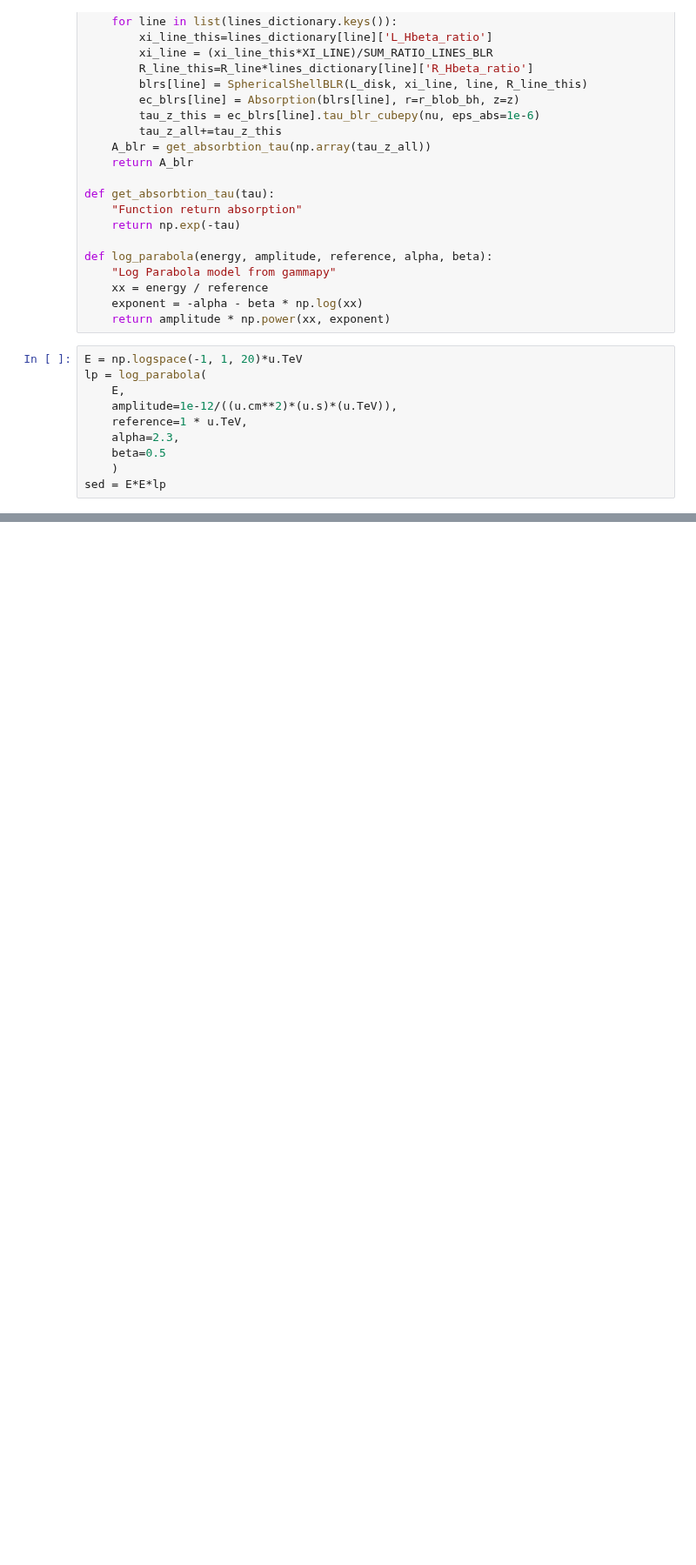
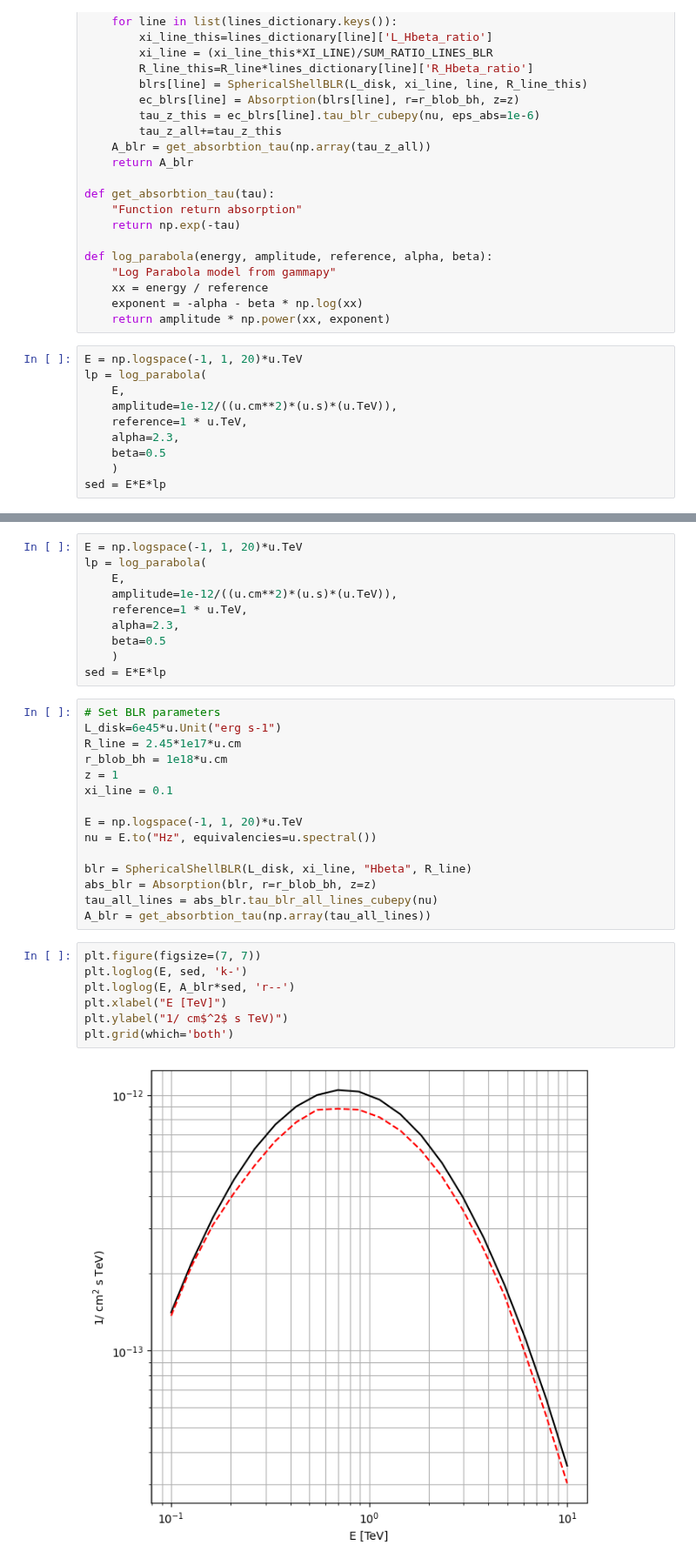
Before and after one commit to cosimoNigro/agnpy, a Jupyter notebook: docs/tutorials/absorption_in_BLR_with_cubepy.ipynb, the cells around one changed output, grey strips where cells are left out. Shown at 87% size. Drawn from its saved outputs; the diff is of its cells as text; blank space fills up the shorter version.

```diff
--- a/docs/tutorials/absorption_in_BLR_with_cubepy.ipynb
+++ b/docs/tutorials/absorption_in_BLR_with_cubepy.ipynb
@@ -83,0 +102,34 @@ plt.grid(which='both')
+# %%
+E = np.logspace(-1, 1, 20)*u.TeV
+lp = log_parabola(
+    E,
+    amplitude=1e-12/((u.cm**2)*(u.s)*(u.TeV)),
+    reference=1 * u.TeV,
+    alpha=2.3,
+    beta=0.5
+    )
+sed = E*E*lp
+# %%
+# Set BLR parameters
+L_disk=6e45*u.Unit("erg s-1")
+R_line = 2.45*1e17*u.cm
+r_blob_bh = 1e18*u.cm
+z = 1
+xi_line = 0.1
+
+E = np.logspace(-1, 1, 20)*u.TeV
+nu = E.to("Hz", equivalencies=u.spectral())
+
+blr = SphericalShellBLR(L_disk, xi_line, "Hbeta", R_line)
+abs_blr = Absorption(blr, r=r_blob_bh, z=z)
+tau_all_lines = abs_blr.tau_blr_all_lines_cubepy(nu)
+A_blr = get_absorbtion_tau(np.array(tau_all_lines))
+# %%
+plt.figure(figsize=(7, 7))
+plt.loglog(E, sed, 'k-')
+plt.loglog(E, A_blr*sed, 'r--')
+plt.xlabel("E [TeV]")
+plt.ylabel("1/ cm$^2$ s TeV)")
+plt.grid(which='both')
+# %% [output]
+[figure, added]
```
Also changed, not shown: parts of 5 cells of this notebook.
# # #
> **Exercise prompt**
Copy all of the listing word for word, minus the images.

> **Your response**
Before and after one commit to cosimoNigro/agnpy, a Jupyter notebook: docs/tutorials/absorption_in_BLR_with_cubepy.ipynb, the cells around one changed output, grey strips where cells are left out. Shown at 87% size. Drawn from its saved outputs; the diff is of its cells as text; blank space fills up the shorter version.

```diff
--- a/docs/tutorials/absorption_in_BLR_with_cubepy.ipynb
+++ b/docs/tutorials/absorption_in_BLR_with_cubepy.ipynb
@@ -83,0 +102,34 @@ plt.grid(which='both')
+# %%
+E = np.logspace(-1, 1, 20)*u.TeV
+lp = log_parabola(
+    E,
+    amplitude=1e-12/((u.cm**2)*(u.s)*(u.TeV)),
+    reference=1 * u.TeV,
+    alpha=2.3,
+    beta=0.5
+    )
+sed = E*E*lp
+# %%
+# Set BLR parameters
+L_disk=6e45*u.Unit("erg s-1")
+R_line = 2.45*1e17*u.cm
+r_blob_bh = 1e18*u.cm
+z = 1
+xi_line = 0.1
+
+E = np.logspace(-1, 1, 20)*u.TeV
+nu = E.to("Hz", equivalencies=u.spectral())
+
+blr = SphericalShellBLR(L_disk, xi_line, "Hbeta", R_line)
+abs_blr = Absorption(blr, r=r_blob_bh, z=z)
+tau_all_lines = abs_blr.tau_blr_all_lines_cubepy(nu)
+A_blr = get_absorbtion_tau(np.array(tau_all_lines))
+# %%
+plt.figure(figsize=(7, 7))
+plt.loglog(E, sed, 'k-')
+plt.loglog(E, A_blr*sed, 'r--')
+plt.xlabel("E [TeV]")
+plt.ylabel("1/ cm$^2$ s TeV)")
+plt.grid(which='both')
+# %% [output]
+[figure, added]
```
Also changed, not shown: parts of 5 cells of this notebook.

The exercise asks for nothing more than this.